Certified Medical Laboratory Assistant: The Certified Medical Laboratory Assistant is one of NHA's National Certification Examinations that is designed for only healthcare school graduates and medical professionals.

For more information, see the National Healthcareer Association website.

Phlebotomist: The National Phlebotomy Association specializes in the training of Phlebotomists.

For more information, see the National Phlebotomy Association website.

Certified Clinical Hemodialysis Technician: Certification protects the public from unsafe and incompetent caregivers, gives consumers more choices in seeking health care providers, distinguishes among levels of care, and may give certified individuals a competitive advantage.

For more information, see the Nephrology Nursing Certification Commission website.

Nuclear Cardiology Technologist: Professional certification is a vital component of a successful career.

For more information, see the Nuclear Medicine Technology Certification Board website.

Clinical Nephrology Technologist: The National Nephrology Certification Organization (NNCO).

For more information, see the Professional Testing Corporation website.

LICENSES

LABORATORY ANALYSIS TECHNICIAN

Licensing agency: Illinois State Police
Address: Illinois State Police, Division or Office, 25 E. Monroe St., Room No. 401, Springfield, IL 62794-9461

Phone: (217) 786-6925
Website: Illinois State Police

LOCATION INFORMATION: Chicago, Illinois

Chicago, Illinois
Chicago, Illinois photo by Dschwen

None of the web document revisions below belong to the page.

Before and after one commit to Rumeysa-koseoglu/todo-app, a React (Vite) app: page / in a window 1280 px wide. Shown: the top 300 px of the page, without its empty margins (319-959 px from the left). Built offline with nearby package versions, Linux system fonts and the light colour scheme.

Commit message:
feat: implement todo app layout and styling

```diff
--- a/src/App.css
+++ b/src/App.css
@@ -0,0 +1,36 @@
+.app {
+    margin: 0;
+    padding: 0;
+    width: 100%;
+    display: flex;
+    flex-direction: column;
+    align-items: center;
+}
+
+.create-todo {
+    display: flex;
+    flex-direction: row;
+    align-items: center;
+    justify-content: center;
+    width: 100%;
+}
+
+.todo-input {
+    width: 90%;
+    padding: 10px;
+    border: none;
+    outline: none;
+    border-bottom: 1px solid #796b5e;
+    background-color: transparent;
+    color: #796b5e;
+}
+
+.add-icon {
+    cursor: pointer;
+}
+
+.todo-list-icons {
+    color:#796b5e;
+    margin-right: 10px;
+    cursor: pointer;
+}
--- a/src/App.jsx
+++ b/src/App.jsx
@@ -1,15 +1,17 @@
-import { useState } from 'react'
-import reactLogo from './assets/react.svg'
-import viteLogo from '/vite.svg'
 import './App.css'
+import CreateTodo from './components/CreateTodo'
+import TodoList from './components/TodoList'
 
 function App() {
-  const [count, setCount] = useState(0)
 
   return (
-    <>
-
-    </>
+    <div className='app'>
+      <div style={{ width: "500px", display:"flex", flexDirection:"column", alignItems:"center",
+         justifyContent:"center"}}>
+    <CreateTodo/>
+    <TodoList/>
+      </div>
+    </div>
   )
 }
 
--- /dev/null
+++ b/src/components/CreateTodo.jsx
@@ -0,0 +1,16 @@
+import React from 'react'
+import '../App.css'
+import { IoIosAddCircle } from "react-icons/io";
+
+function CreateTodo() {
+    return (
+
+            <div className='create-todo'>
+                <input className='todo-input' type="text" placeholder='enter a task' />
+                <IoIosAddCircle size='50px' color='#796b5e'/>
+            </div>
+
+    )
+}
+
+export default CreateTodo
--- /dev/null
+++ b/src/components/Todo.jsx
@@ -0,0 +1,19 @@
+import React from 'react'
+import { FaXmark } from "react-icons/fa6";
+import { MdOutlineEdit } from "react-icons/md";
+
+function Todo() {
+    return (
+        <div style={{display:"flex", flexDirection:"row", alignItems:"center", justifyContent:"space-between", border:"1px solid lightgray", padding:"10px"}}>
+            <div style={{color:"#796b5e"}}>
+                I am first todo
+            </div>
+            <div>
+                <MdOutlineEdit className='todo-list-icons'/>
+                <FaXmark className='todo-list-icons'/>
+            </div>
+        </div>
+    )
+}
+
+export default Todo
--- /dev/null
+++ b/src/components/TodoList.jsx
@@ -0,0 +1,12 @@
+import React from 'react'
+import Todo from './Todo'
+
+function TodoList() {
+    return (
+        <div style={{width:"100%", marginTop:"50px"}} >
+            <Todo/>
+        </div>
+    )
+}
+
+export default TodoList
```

Chicago is situated in Cook County, Illinois. It has a population of over 2,853,114, which has shrunk by 1.5% in the past ten years. The cost of living index in Chicago, 114, is well above the national average. New single-family homes in Chicago are valued at $200,500 on average, which is far less than the state average. In 2008, three hundred eighty-one new homes were built in Chicago, down from eight hundred seventy the previous year.

The three big industries for women in Chicago are health care, educational services, and professional, scientific, and technical services. For men, it is construction, professional, scientific, and technical services, and accommodation and food services. The average commute to work is about 35 minutes. More than 25.5% of Chicago residents have a bachelor's degree, which is lower than the state average. The percentage of residents with a graduate degree, 10.0%, is higher than the state average.

The unemployment rate in Chicago is 11.6%, which is greater than Illinois's average of 10.5%.

The percentage of Chicago residents that are affiliated with a religious congregation, 57.6%, is more than both the national and state average. Southlawn United Methodist Church, Southern Missionary Baptist Church and Lakeside Evangelical Church are all churches located in Chicago. The most common religious groups are the Catholic Church, the Muslim Estimate and the Lutheran Church.

Chicago is home to the Five Crossings and the Wrigley Field as well as Monticello Park and Wilson Playground. Shopping centers in the area include Lincoln Village Shopping Center, Market Place at Six Corners Shopping Center and Kimbark Plaza Shopping Center. Visitors to Chicago can choose from Extended Stay America, Embassy Suites Lakefront and Cottage Inn for temporary stays in the area.